Stand Your Ground: Black Bodies And The Justice Of God
by Kelly Brown Douglas
Publication Date: May 01, 2015
List Price: $24.00 (store prices may vary)
Imprint: Orbis Books
Publisher: Orbis Books
Parent Company: Maryknoll Fathers and Brothers
Read Orbis Books’s description of Stand Your Ground: Black Bodies And The Justice Of God
Book Reviewed by Kam Williams
“Why is it becoming increasingly acceptable to kill unarmed black children? Why are they so easily perceived as a threat? How are we to keep our black children safe?
As the mother of a black male child, I find these to be urgent questions. The slaying of Trayvon [Martin] struck a nerve deep within me. After Jordan [Davis], then Jonathan [Ferrell], then Renisha [McBride], I was practically unnerved.
I knew I had to seek answers. This book reflects my search for those answers.”
—Excerpted from the Prologue (page ix)
It seems that once a month or so, with painful regularity, another
unarmed black person is gunned down by a white civilian or white police
officer. What is the reason for this escalating epidemic? Is it really a
recent development or merely a long-hidden aspect of America's social
structure that's come to light because of the profusion of cell phones in

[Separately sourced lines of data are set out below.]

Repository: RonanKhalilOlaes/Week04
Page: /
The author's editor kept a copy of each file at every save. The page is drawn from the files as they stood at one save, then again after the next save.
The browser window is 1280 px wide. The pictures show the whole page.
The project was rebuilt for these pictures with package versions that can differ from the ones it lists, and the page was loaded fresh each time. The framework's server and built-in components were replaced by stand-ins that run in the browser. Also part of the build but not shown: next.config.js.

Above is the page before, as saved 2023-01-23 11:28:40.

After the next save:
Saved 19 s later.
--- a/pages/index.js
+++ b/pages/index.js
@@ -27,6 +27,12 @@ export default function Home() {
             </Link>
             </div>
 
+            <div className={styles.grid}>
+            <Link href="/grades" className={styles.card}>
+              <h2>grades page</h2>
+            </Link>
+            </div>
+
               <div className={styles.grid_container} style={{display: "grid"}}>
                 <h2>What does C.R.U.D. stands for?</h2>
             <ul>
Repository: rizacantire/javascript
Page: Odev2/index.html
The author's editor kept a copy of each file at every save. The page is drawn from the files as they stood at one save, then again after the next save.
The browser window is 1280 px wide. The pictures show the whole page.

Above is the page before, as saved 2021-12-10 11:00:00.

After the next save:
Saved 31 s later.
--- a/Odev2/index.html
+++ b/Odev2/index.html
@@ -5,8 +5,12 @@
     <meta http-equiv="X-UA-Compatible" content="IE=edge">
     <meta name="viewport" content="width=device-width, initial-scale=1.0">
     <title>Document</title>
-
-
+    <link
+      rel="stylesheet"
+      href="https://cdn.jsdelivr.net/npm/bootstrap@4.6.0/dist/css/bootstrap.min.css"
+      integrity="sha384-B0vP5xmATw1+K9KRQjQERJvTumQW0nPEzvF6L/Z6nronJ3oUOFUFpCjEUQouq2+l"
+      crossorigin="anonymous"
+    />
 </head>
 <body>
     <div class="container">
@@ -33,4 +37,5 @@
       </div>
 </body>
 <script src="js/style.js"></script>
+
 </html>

circulation among the population?
That's what Dr. Kelly Brown Douglas, as the mother of a black boy, found herself wondering in the wake of the shooting of Trayvon Martin. She also heard President Obama say that, if he had a son, he would look like Trayvon.
That made Kelly think, “I
DO have a son, and he DOES look like Trayvon.” So, for her, the crisis was
more than a matter of mere rhetorical speculation. Not wanting her son to
become the next statistic, she heeded an urgent inner call to action.
As a Professor of Religion at Goucher College, she decided her skills could best be put to use researching the burgeoning phenomenon. And the upshot of her research efforts is Stand Your Ground: Black Bodies and the Justice of God, an enlightening examination of the deep-seated roots of the racist reasoning relied upon in the course of snuffing out African-Americans lives so cavalierly.
The author opens the opus with a history lesson, tracing the source of the problem back hundreds of years to the birth of “Exceptionalism” in Anglo-Saxon England. Reserved for whites, that notion enabled caucasians to adopt the concept of “Manifest Destiny” that led to the extermination of Native Americans (relying on the rallying cry “The only good Indian is a dead Indian”) and to the wholesale subjugation of Africans as property.
She sees today's Stand Your Ground law as a logical extension of the supremacist philosophy that sustained slavery, Jim Crow segregation, lynching and other institutionalized forms of color-coded oppression. Apparently, part and parcel of that shameful scheme was a “natural law theo-ideology” hyper-valuing whiteness while denigrating the black body as “perpetually-guilty chattel.”
An iconoclastic cultural critique indicting the doctrine of Manifest Destiny for the rationalization of a perpetual war on African-American males.